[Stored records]
⁂
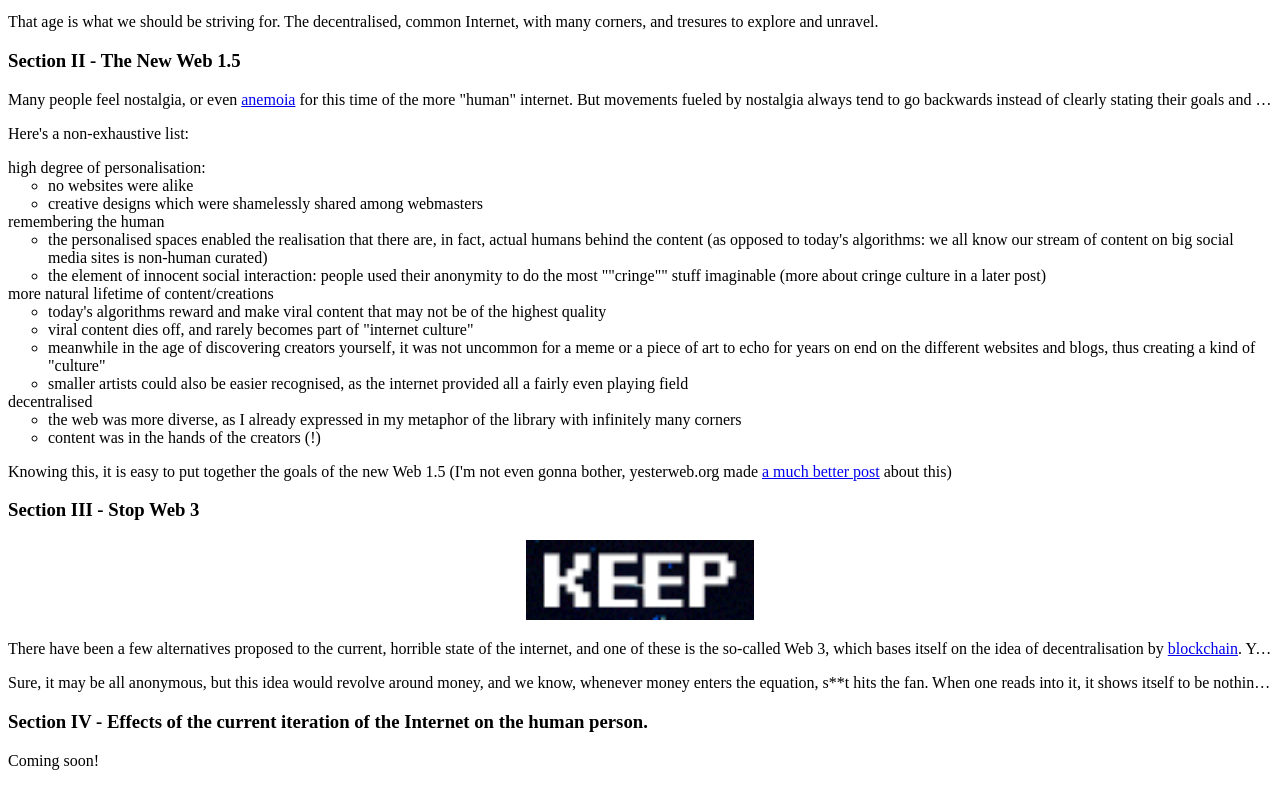
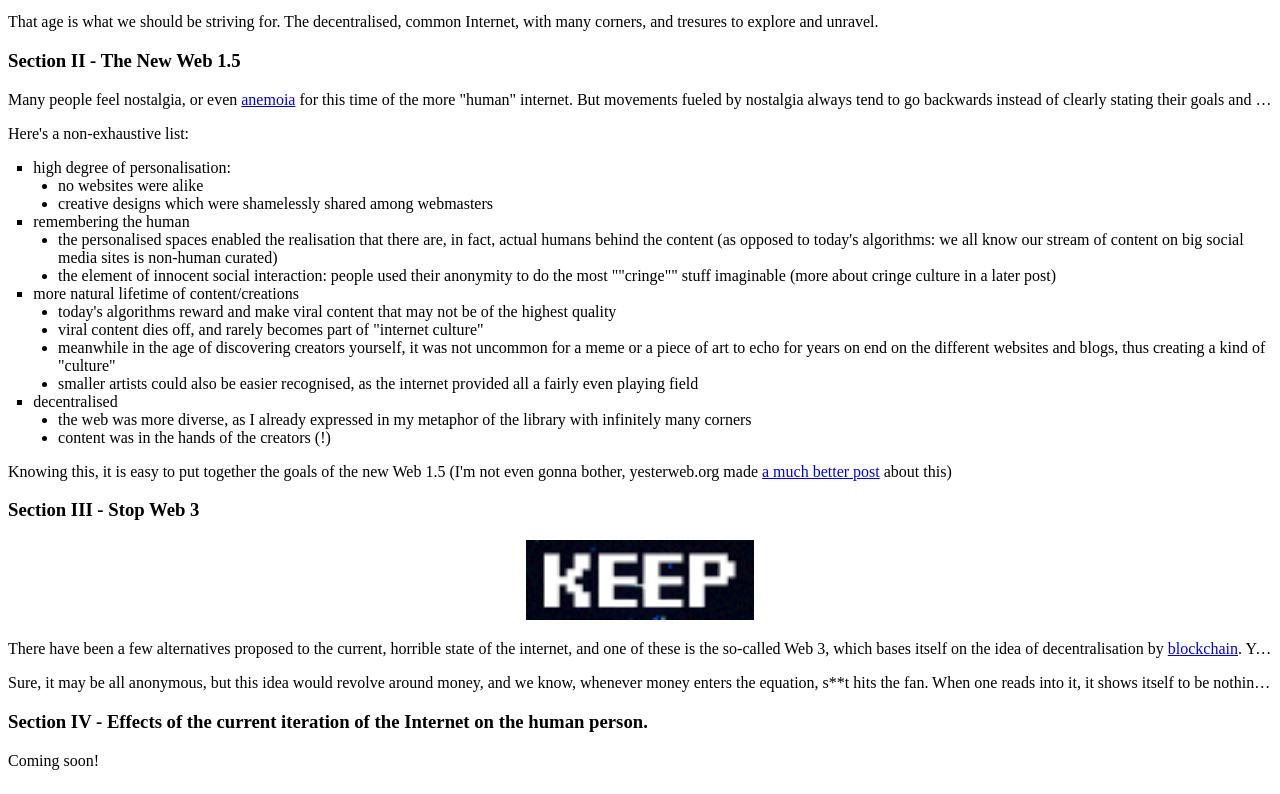
Before and after one commit to EEVince/EEVince.github.io, a plain HTML site: page ramble-blog/posts/down-with-corporate-web.html in a window 1280 px wide. Shown: the part 764-1558 px from the top of the page. Drawn offline with Linux system fonts and the light colour scheme.

Commit message:
List styling in blog post

```diff
--- a/ramble-blog/posts/down-with-corporate-web.html
+++ b/ramble-blog/posts/down-with-corporate-web.html
@@ -5,6 +5,12 @@
 		<link rel="stylesheet" href="../../css/blogpost-style.css">
 	</head>
 	<body>
+	<style>
+		.main-list { all: initial; list-style-type:square; width:100%;}
+		.sub-list { all: initial; list-style-type:disc; width:100%; }
+		.sub-list li {margin-left: 7%;}
+		.main-list li {margin-left: 2%;}
+	</style>
 	<div>
 		<a href="/ramble-blog/post.html#down-with-corporate-web" target="_parent">
 		<h3 style="float:left">The issues with today's internet</h3>
@@ -32,21 +38,21 @@
 		<h3>Section II - The New Web 1.5</h3>
 		<p>Many people feel nostalgia, or even <a title="What's that?" href="https://en.wiktionary.org/wiki/anemoia" target="_blank">anemoia</a> for this time of the more "human" internet. But movements fueled by nostalgia always tend to go backwards instead of clearly stating their goals and applying them to the present day. That is why we must be clear in defining what made Web 1.5 so unique and worthy of nostalgia.</p>
 		<p>Here's a non-exhaustive list:</p>
-		<ul style="all: initial; list-style-type:square;">
+		<ul class="main-list">
 		<li>high degree of personalisation:
-		<ul>
+		<ul class="sub-list">
 		<li>no websites were alike</li>
 		<li>creative designs which were shamelessly shared among webmasters</li>
 		</ul>
 		</li>
 		<li>remembering the human
-		<ul>
+		<ul class="sub-list">
 		<li>the personalised spaces enabled the realisation that there are, in fact, actual humans behind the content (as opposed to today's algorithms: we all know our stream of content on big social media sites is non-human curated)</li>
 		<li>the element of innocent social interaction: people used their anonymity to do the most ""cringe"" stuff imaginable (more about cringe culture in a later post)</li>
 		</ul>
 		</li>
 		<li>more natural lifetime of content/creations<br />
-		<ul>
+		<ul class="sub-list">
 		<li>today's algorithms reward and make viral content that may not be of the highest quality</li>
 		<li>viral content dies off, and rarely becomes part of "internet culture"</li>
 		<li>meanwhile in the age of discovering creators yourself, it was not uncommon for a meme or a piece of art to echo for years on end on the different websites and blogs, thus creating a kind of "culture"</li>
@@ -54,7 +60,7 @@
 		</ul>
 		</li>
 		<li>decentralised
-		<ul>
+		<ul class="sub-list">
 		<li>the web was more diverse, as I already expressed in my metaphor of the library with infinitely many corners</li>
 		<li>content was in the hands of the creators (!)</li>
 		</ul>
```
⁂
■ **Brief**:
Write every record out again exactly as written. Pictures don't belong in the copy.

■ **Response for this exercise**:
Before and after one commit to EEVince/EEVince.github.io, a plain HTML site: page ramble-blog/posts/down-with-corporate-web.html in a window 1280 px wide. Shown: the part 764-1558 px from the top of the page. Drawn offline with Linux system fonts and the light colour scheme.

Commit message:
List styling in blog post

```diff
--- a/ramble-blog/posts/down-with-corporate-web.html
+++ b/ramble-blog/posts/down-with-corporate-web.html
@@ -5,6 +5,12 @@
 		<link rel="stylesheet" href="../../css/blogpost-style.css">
 	</head>
 	<body>
+	<style>
+		.main-list { all: initial; list-style-type:square; width:100%;}
+		.sub-list { all: initial; list-style-type:disc; width:100%; }
+		.sub-list li {margin-left: 7%;}
+		.main-list li {margin-left: 2%;}
+	</style>
 	<div>
 		<a href="/ramble-blog/post.html#down-with-corporate-web" target="_parent">
 		<h3 style="float:left">The issues with today's internet</h3>
@@ -32,21 +38,21 @@
 		<h3>Section II - The New Web 1.5</h3>
 		<p>Many people feel nostalgia, or even <a title="What's that?" href="https://en.wiktionary.org/wiki/anemoia" target="_blank">anemoia</a> for this time of the more "human" internet. But movements fueled by nostalgia always tend to go backwards instead of clearly stating their goals and applying them to the present day. That is why we must be clear in defining what made Web 1.5 so unique and worthy of nostalgia.</p>
 		<p>Here's a non-exhaustive list:</p>
-		<ul style="all: initial; list-style-type:square;">
+		<ul class="main-list">
 		<li>high degree of personalisation:
-		<ul>
+		<ul class="sub-list">
 		<li>no websites were alike</li>
 		<li>creative designs which were shamelessly shared among webmasters</li>
 		</ul>
 		</li>
 		<li>remembering the human
-		<ul>
+		<ul class="sub-list">
 		<li>the personalised spaces enabled the realisation that there are, in fact, actual humans behind the content (as opposed to today's algorithms: we all know our stream of content on big social media sites is non-human curated)</li>
 		<li>the element of innocent social interaction: people used their anonymity to do the most ""cringe"" stuff imaginable (more about cringe culture in a later post)</li>
 		</ul>
 		</li>
 		<li>more natural lifetime of content/creations<br />
-		<ul>
+		<ul class="sub-list">
 		<li>today's algorithms reward and make viral content that may not be of the highest quality</li>
 		<li>viral content dies off, and rarely becomes part of "internet culture"</li>
 		<li>meanwhile in the age of discovering creators yourself, it was not uncommon for a meme or a piece of art to echo for years on end on the different websites and blogs, thus creating a kind of "culture"</li>
@@ -54,7 +60,7 @@
 		</ul>
 		</li>
 		<li>decentralised
-		<ul>
+		<ul class="sub-list">
 		<li>the web was more diverse, as I already expressed in my metaphor of the library with infinitely many corners</li>
 		<li>content was in the hands of the creators (!)</li>
 		</ul>
```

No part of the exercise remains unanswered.